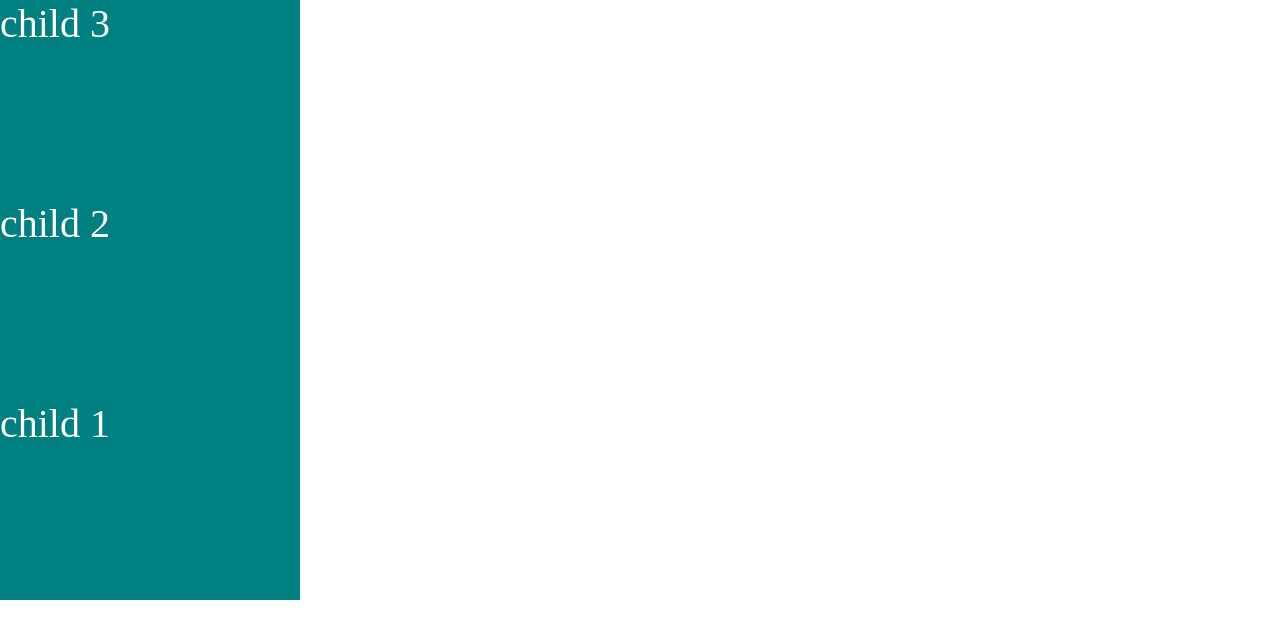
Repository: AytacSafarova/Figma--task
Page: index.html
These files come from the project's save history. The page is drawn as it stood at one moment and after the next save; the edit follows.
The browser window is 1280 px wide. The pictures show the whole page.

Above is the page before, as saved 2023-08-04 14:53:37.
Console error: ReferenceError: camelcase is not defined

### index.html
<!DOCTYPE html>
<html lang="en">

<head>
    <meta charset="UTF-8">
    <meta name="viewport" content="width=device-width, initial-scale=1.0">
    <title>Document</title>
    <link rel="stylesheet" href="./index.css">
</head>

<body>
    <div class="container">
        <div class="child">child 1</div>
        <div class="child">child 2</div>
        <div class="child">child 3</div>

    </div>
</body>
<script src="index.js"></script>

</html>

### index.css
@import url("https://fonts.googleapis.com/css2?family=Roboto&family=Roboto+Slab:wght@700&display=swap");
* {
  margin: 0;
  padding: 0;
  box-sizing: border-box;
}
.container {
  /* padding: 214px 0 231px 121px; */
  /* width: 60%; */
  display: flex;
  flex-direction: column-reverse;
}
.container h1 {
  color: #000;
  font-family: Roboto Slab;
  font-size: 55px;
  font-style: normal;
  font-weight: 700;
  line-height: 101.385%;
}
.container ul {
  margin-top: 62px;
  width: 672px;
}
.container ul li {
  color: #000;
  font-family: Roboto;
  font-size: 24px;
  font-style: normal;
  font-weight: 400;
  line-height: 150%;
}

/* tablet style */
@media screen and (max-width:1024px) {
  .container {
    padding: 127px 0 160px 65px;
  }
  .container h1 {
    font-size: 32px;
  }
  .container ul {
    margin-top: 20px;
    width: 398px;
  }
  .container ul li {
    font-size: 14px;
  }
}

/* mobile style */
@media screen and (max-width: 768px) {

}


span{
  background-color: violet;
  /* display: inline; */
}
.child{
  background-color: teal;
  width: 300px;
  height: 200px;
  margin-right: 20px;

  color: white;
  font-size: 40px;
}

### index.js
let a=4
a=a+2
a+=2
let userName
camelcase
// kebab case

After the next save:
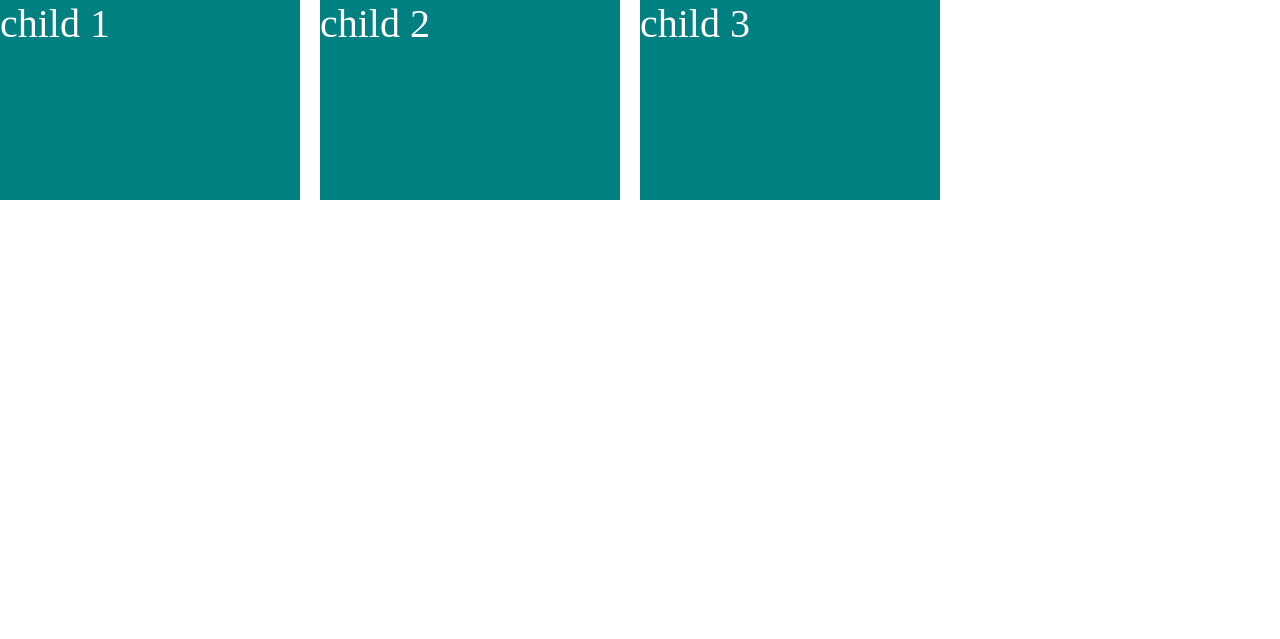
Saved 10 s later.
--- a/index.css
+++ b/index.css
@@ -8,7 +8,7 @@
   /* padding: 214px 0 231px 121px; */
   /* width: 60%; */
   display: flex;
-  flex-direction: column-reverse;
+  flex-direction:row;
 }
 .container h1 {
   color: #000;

***

# [What to do]
What the response needs is every entry, repeated exactly, and none of the pictures.

# [Solution for this task]
Repository: AytacSafarova/Figma--task
Page: index.html
These files come from the project's save history. The page is drawn as it stood at one moment and after the next save; the edit follows.
The browser window is 1280 px wide. The pictures show the whole page.

Above is the page before, as saved 2023-08-04 14:53:37.
Console error: ReferenceError: camelcase is not defined

### index.html
<!DOCTYPE html>
<html lang="en">

<head>
    <meta charset="UTF-8">
    <meta name="viewport" content="width=device-width, initial-scale=1.0">
    <title>Document</title>
    <link rel="stylesheet" href="./index.css">
</head>

<body>
    <div class="container">
        <div class="child">child 1</div>
        <div class="child">child 2</div>
        <div class="child">child 3</div>

    </div>
</body>
<script src="index.js"></script>

</html>

### index.css
@import url("https://fonts.googleapis.com/css2?family=Roboto&family=Roboto+Slab:wght@700&display=swap");
* {
  margin: 0;
  padding: 0;
  box-sizing: border-box;
}
.container {
  /* padding: 214px 0 231px 121px; */
  /* width: 60%; */
  display: flex;
  flex-direction: column-reverse;
}
.container h1 {
  color: #000;
  font-family: Roboto Slab;
  font-size: 55px;
  font-style: normal;
  font-weight: 700;
  line-height: 101.385%;
}
.container ul {
  margin-top: 62px;
  width: 672px;
}
.container ul li {
  color: #000;
  font-family: Roboto;
  font-size: 24px;
  font-style: normal;
  font-weight: 400;
  line-height: 150%;
}

/* tablet style */
@media screen and (max-width:1024px) {
  .container {
    padding: 127px 0 160px 65px;
  }
  .container h1 {
    font-size: 32px;
  }
  .container ul {
    margin-top: 20px;
    width: 398px;
  }
  .container ul li {
    font-size: 14px;
  }
}

/* mobile style */
@media screen and (max-width: 768px) {

}


span{
  background-color: violet;
  /* display: inline; */
}
.child{
  background-color: teal;
  width: 300px;
  height: 200px;
  margin-right: 20px;

  color: white;
  font-size: 40px;
}

### index.js
let a=4
a=a+2
a+=2
let userName
camelcase
// kebab case

After the next save:
Saved 10 s later.
--- a/index.css
+++ b/index.css
@@ -8,7 +8,7 @@
   /* padding: 214px 0 231px 121px; */
   /* width: 60%; */
   display: flex;
-  flex-direction: column-reverse;
+  flex-direction:row;
 }
 .container h1 {
   color: #000;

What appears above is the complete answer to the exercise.